This is the main reason why I prefer mouthpieces like SnoreMD and SnoreRx which have calibrators and allow both forward and backward movement. They also mold to the individuals bite so the pressure is spread much better.
Tongue Stabilizing Device [TSD]
These mouthpiece work in a totally different way to MAD’s. There is no pressure applied to the teeth what so ever.
They work to advance the tongue forward and allow free airflow to the rear of the throat. Whilst portions of the mouthpiece do rest in between the lips and outward surface area of the teeth, there is no harmful pressure applied to the teeth or jaw.
As a result, these mouthpieces are perfect for those people who have dentures, capping, bridges, crowns and missing teeth. In fact anyone can use these mouthpieces.
The only problem is, they limit breathing from the mouth, unlike the MAD’s who have air intake vents built in.My wife for example, uses a TSD called Good Morning Snore Solution because she has dental work.
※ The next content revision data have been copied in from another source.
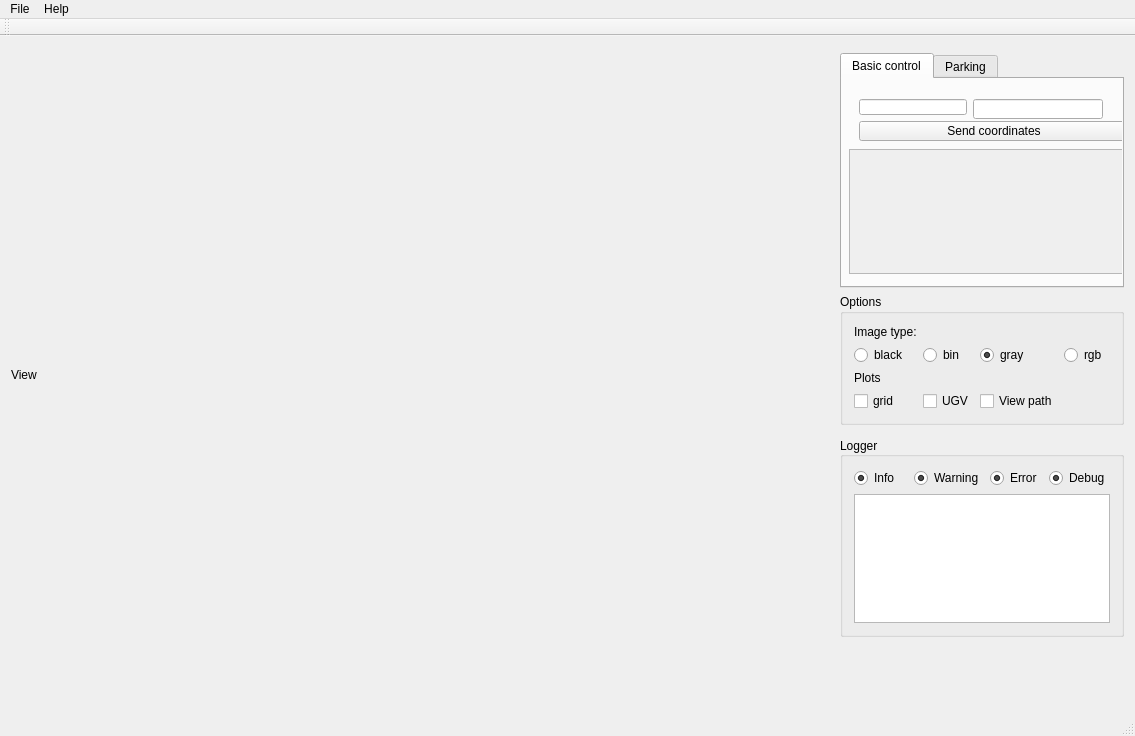
Old version of the form uvispace/uvigui/mainwindowinterface.ui in the repository UviDTE-UviSpace/uvispace-main-controller.
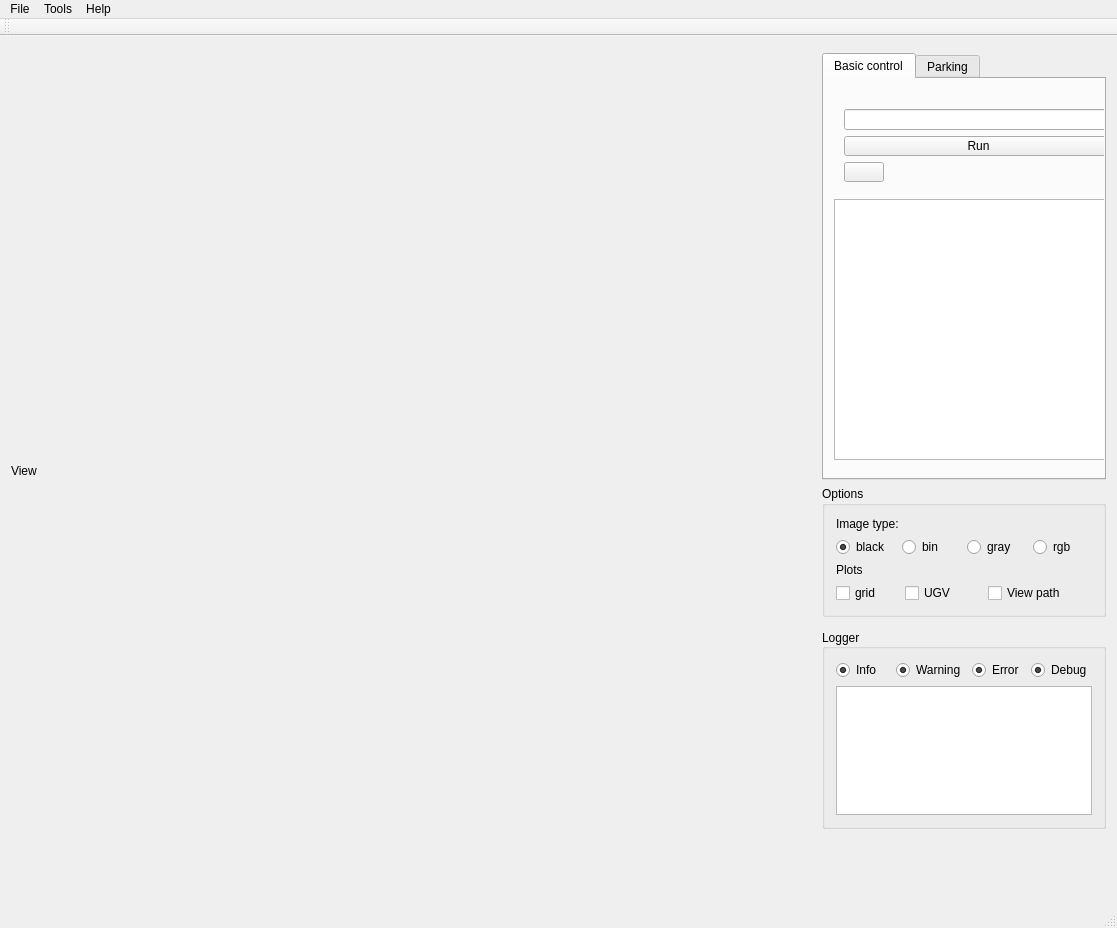
New version of the form. Icons and pictures are not drawn.

Commit message: Logger shows icons, main interface changes

Patch:
```diff
--- a/uvispace/uvigui/mainwindowinterface.ui
+++ b/uvispace/uvigui/mainwindowinterface.ui
@@ -6,8 +6,8 @@
    <rect>
     <x>0</x>
     <y>0</y>
-    <width>1135</width>
-    <height>736</height>
+    <width>1117</width>
+    <height>928</height>
    </rect>
   </property>
   <property name="sizePolicy">
@@ -29,28 +29,17 @@
    <layout class="QGridLayout" name="gridLayout_2">
     <item row="2" column="2">
      <widget class="QGroupBox" name="group_options">
+      <property name="sizePolicy">
+       <sizepolicy hsizetype="Preferred" vsizetype="Minimum">
+        <horstretch>0</horstretch>
+        <verstretch>0</verstretch>
+       </sizepolicy>
+      </property>
       <property name="title">
        <string>Options</string>
       </property>
       <layout class="QGridLayout" name="gridLayout_3">
-       <item row="1" column="1">
-        <widget class="QRadioButton" name="bin_rb">
-         <property name="text">
-          <string>bin</string>
-         </property>
-        </widget>
-       </item>
-       <item row="1" column="2">
-        <widget class="QRadioButton" name="gray_rb">
-         <property name="text">
-          <string>gray</string>
-         </property>
-         <property name="checked">
-          <bool>true</bool>
-         </property>
-        </widget>
-       </item>
-       <item row="3" column="0">
+       <item row="4" column="0">
         <widget class="QCheckBox" name="grid_check">
          <property name="sizePolicy">
           <sizepolicy hsizetype="Preferred" vsizetype="Fixed">
@@ -63,21 +52,7 @@
          </property>
         </widget>
        </item>
-       <item row="1" column="0">
-        <widget class="QRadioButton" name="black_rb">
-         <property name="text">
-          <string>black</string>
-         </property>
-        </widget>
-       </item>
-       <item row="1" column="3">
-        <widget class="QRadioButton" name="rgb_rb">
-         <property name="text">
-          <string>rgb</string>
-         </property>
-        </widget>
-       </item>
-       <item row="3" column="2">
+       <item row="4" column="3">
         <widget class="QCheckBox" name="path_check">
          <property name="sizePolicy">
           <sizepolicy hsizetype="Minimum" vsizetype="Minimum">
@@ -90,7 +65,7 @@
          </property>
         </widget>
        </item>
-       <item row="3" column="1">
+       <item row="4" column="1">
         <widget class="QCheckBox" name="ugv_check">
          <property name="text">
           <string>UGV</string>
@@ -104,13 +79,51 @@
          </property>
         </widget>
        </item>
-       <item row="2" column="0">
+       <item row="3" column="0">
         <widget class="QLabel" name="label_plot">
          <property name="text">
           <string>Plots</string>
          </property>
         </widget>
        </item>
+       <item row="1" column="0" colspan="5">
+        <layout class="QHBoxLayout" name="horizontalLayout_3">
+         <item>
+          <widget class="QRadioButton" name="black_rb">
+           <property name="text">
+            <string>black</string>
+           </property>
+           <property name="checked">
+            <bool>true</bool>
+           </property>
+          </widget>
+         </item>
+         <item>
+          <widget class="QRadioButton" name="bin_rb">
+           <property name="text">
+            <string>bin</string>
+           </property>
+          </widget>
+         </item>
+         <item>
+          <widget class="QRadioButton" name="gray_rb">
+           <property name="text">
+            <string>gray</string>
+           </property>
+           <property name="checked">
+            <bool>false</bool>
+           </property>
+          </widget>
+         </item>
+         <item>
+          <widget class="QRadioButton" name="rgb_rb">
+           <property name="text">
+            <string>rgb</string>
+           </property>
+          </widget>
+         </item>
+        </layout>
+       </item>
       </layout>
      </widget>
     </item>
@@ -131,124 +144,6 @@
       </item>
      </layout>
     </item>
-    <item row="1" column="2">
-     <widget class="QTabWidget" name="tabWidget">
-      <property name="sizePolicy">
-       <sizepolicy hsizetype="Minimum" vsizetype="Expanding">
-        <horstretch>0</horstretch>
-        <verstretch>0</verstretch>
-       </sizepolicy>
-      </property>
-      <property name="currentIndex">
-       <number>0</number>
-      </property>
-      <widget class="QWidget" name="basic_control_tab">
-       <attribute name="title">
-        <string>Basic control</string>
-       </attribute>
-       <widget class="QWidget" name="formLayoutWidget">
-        <property name="geometry">
-         <rect>
-          <x>6</x>
-          <y>9</y>
-          <width>321</width>
-          <height>61</height>
-         </rect>
-        </property>
-        <layout class="QFormLayout" name="formLayout">
-         <item row="0" column="0">
-          <widget class="QLineEdit" name="lineEdit_X">
-           <property name="sizePolicy">
-            <sizepolicy hsizetype="Minimum" vsizetype="Minimum">
-             <horstretch>0</horstretch>
-             <verstretch>0</verstretch>
-            </sizepolicy>
-           </property>
-          </widget>
-         </item>
-         <item row="0" column="1">
-          <widget class="QLineEdit" name="lineEdit_Y">
-           <property name="enabled">
-            <bool>true</bool>
-           </property>
-           <property name="sizePolicy">
-            <sizepolicy hsizetype="Minimum" vsizetype="Fixed">
-             <horstretch>0</horstretch>
-             <verstretch>0</verstretch>
-            </sizepolicy>
-           </property>
-           <property name="minimumSize">
-            <size>
-             <width>50</width>
-             <height>20</height>
-            </size>
-           </property>
-           <property name="maximumSize">
-            <size>
-             <width>130</width>
-             <height>16777215</height>
-            </size>
-           </property>
-          </widget>
-         </item>
-         <item row="1" column="0" colspan="2">
-          <widget class="QPushButton" name="pushButton_Send">
-           <property name="sizePolicy">
-            <sizepolicy hsizetype="Minimum" vsizetype="Fixed">
-             <horstretch>0</horstretch>
-             <verstretch>0</verstretch>
-            </sizepolicy>
-           </property>
-           <property name="minimumSize">
-            <size>
-             <width>0</width>
-             <height>20</height>
-            </size>
-           </property>
-           <property name="maximumSize">
-            <size>
-             <width>270</width>
-             <height>16777215</height>
-            </size>
-           </property>
-           <property name="text">
-            <string>Send coordinates</string>
-           </property>
-          </widget>
-         </item>
-        </layout>
-       </widget>
-       <widget class="QScrollArea" name="scrollArea">
-        <property name="geometry">
-         <rect>
-          <x>7</x>
-          <y>70</y>
-          <width>320</width>
-          <height>125</height>
-         </rect>
-        </property>
-        <property name="widgetResizable">
-         <bool>true</bool>
-        </property>
-        <widget class="QWidget" name="scrollAreaWidgetContents_2">
-         <property name="geometry">
-          <rect>
-           <x>0</x>
-           <y>0</y>
-           <width>318</width>
-           <height>123</height>
-          </rect>
-         </property>
-        </widget>
-       </widget>
-      </widget>
-      <widget class="QWidget" name="train_tab">
-       <attribute name="title">
-        <string>Parking</string>
-       </attribute>
-      </widget>
-     </widget>
-    </item>
     <item row="4" column="2">
      <widget class="QGroupBox" name="group_logger">
       <property name="sizePolicy">
@@ -335,6 +230,93 @@
       </layout>
      </widget>
     </item>
+    <item row="1" column="2">
+     <widget class="QTabWidget" name="tabWidget">
+      <property name="sizePolicy">
+       <sizepolicy hsizetype="Minimum" vsizetype="Expanding">
+        <horstretch>0</horstretch>
+        <verstretch>0</verstretch>
+       </sizepolicy>
+      </property>
+      <property name="currentIndex">
+       <number>0</number>
+      </property>
+      <widget class="QWidget" name="basic_control_tab">
+       <attribute name="title">
+        <string>Basic control</string>
+       </attribute>
+       <widget class="QWidget" name="verticalLayoutWidget">
+        <property name="geometry">
+         <rect>
+          <x>9</x>
+          <y>19</y>
+          <width>291</width>
+          <height>95</height>
+         </rect>
+        </property>
+        <layout class="QVBoxLayout" name="verticalLayout">
+         <item>
+          <widget class="QLineEdit" name="lineEdit"/>
+         </item>
+         <item>
+          <widget class="QPushButton" name="run_Button">
+           <property name="sizePolicy">
+            <sizepolicy hsizetype="Minimum" vsizetype="Fixed">
+             <horstretch>0</horstretch>
+             <verstretch>0</verstretch>
+            </sizepolicy>
+           </property>
+           <property name="text">
+            <string>Run</string>
+           </property>
+          </widget>
+         </item>
+         <item>
+          <widget class="QPushButton" name="file_Button">
+           <property name="sizePolicy">
+            <sizepolicy hsizetype="Fixed" vsizetype="Fixed">
+             <horstretch>0</horstretch>
+             <verstretch>0</verstretch>
+            </sizepolicy>
+           </property>
+           <property name="text">
+            <string/>
+           </property>
+           <property name="icon">
+            <iconset>
+             <normaloff>icons/folder.png</normaloff>icons/folder.png</iconset>
+           </property>
+          </widget>
+         </item>
+        </layout>
+       </widget>
+       <widget class="QListWidget" name="listWidget">
+        <property name="geometry">
+         <rect>
+          <x>10</x>
+          <y>120</y>
+          <width>291</width>
+          <height>261</height>
+         </rect>
+        </property>
+        <property name="alternatingRowColors">
+         <bool>false</bool>
+        </property>
+        <property name="resizeMode">
+         <enum>QListView::Adjust</enum>
+        </property>
+        <property name="viewMode">
+         <enum>QListView::ListMode</enum>
+        </property>
+       </widget>
+      </widget>
+      <widget class="QWidget" name="train_tab">
+       <attribute name="title">
+        <string>Parking</string>
+       </attribute>
+      </widget>
+     </widget>
+    </item>
    </layout>
   </widget>
   <widget class="QMenuBar" name="menuBar">
@@ -342,25 +324,33 @@
     <rect>
      <x>0</x>
      <y>0</y>
-     <width>1135</width>
+     <width>1117</width>
      <height>25</height>
     </rect>
    </property>
-   <widget class="QMenu" name="menuArchivo">
+   <widget class="QMenu" name="menufile">
     <property name="title">
      <string>File</string>
     </property>
     <addaction name="actionOpen_csv"/>
     <addaction name="actionSalir"/>
    </widget>
-   <widget class="QMenu" name="menuAyuda">
+   <widget class="QMenu" name="menuhelp">
     <property name="title">
      <string>Help</string>
     </property>
     <addaction name="action_about"/>
    </widget>
-   <addaction name="menuArchivo"/>
-   <addaction name="menuAyuda"/>
+   <widget class="QMenu" name="menuTools">
+    <property name="title">
+     <string>Tools</string>
+    </property>
+    <addaction name="actionNuronal_controller_training"/>
+    <addaction name="actionFuzzy_controller_calibration"/>
+   </widget>
+   <addaction name="menufile"/>
+   <addaction name="menuTools"/>
+   <addaction name="menuhelp"/>
   </widget>
   <widget class="QToolBar" name="mainToolBar">
    <attribute name="toolBarArea">
```
Left out of the diff: 14 changed lines with no effect on the pictures. The commit also changes 7 other files.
It worked for her the first night and she has never looked back.
If you have any of dental issues I have mentioned above then the easy and safest answer is to use a Tongue Stabilizing Device.
If you are a mouth breather or cannot see yourself managing a TSD then I would suggest you take on board the above information and run it by your Dentist before taking the plunge. If you do decide to go ahead then I would try one of the adjustable ones first. That way you can gradually apply forward pressure and see how you dental issues react. Best to be safe than sorry.
Either way – do something – you have to stop snoring. Don’t be one of those snorers who fail do anything about their problem and become a bit of a pain to other members of their family.
Teeth are an issue, no running away from that, but the other negative health issues associated with snoring like heart disease, cancer, stroke, diabetes are a darn sight worse for you.
Make a comment below if you do something. Love to know how it went for you.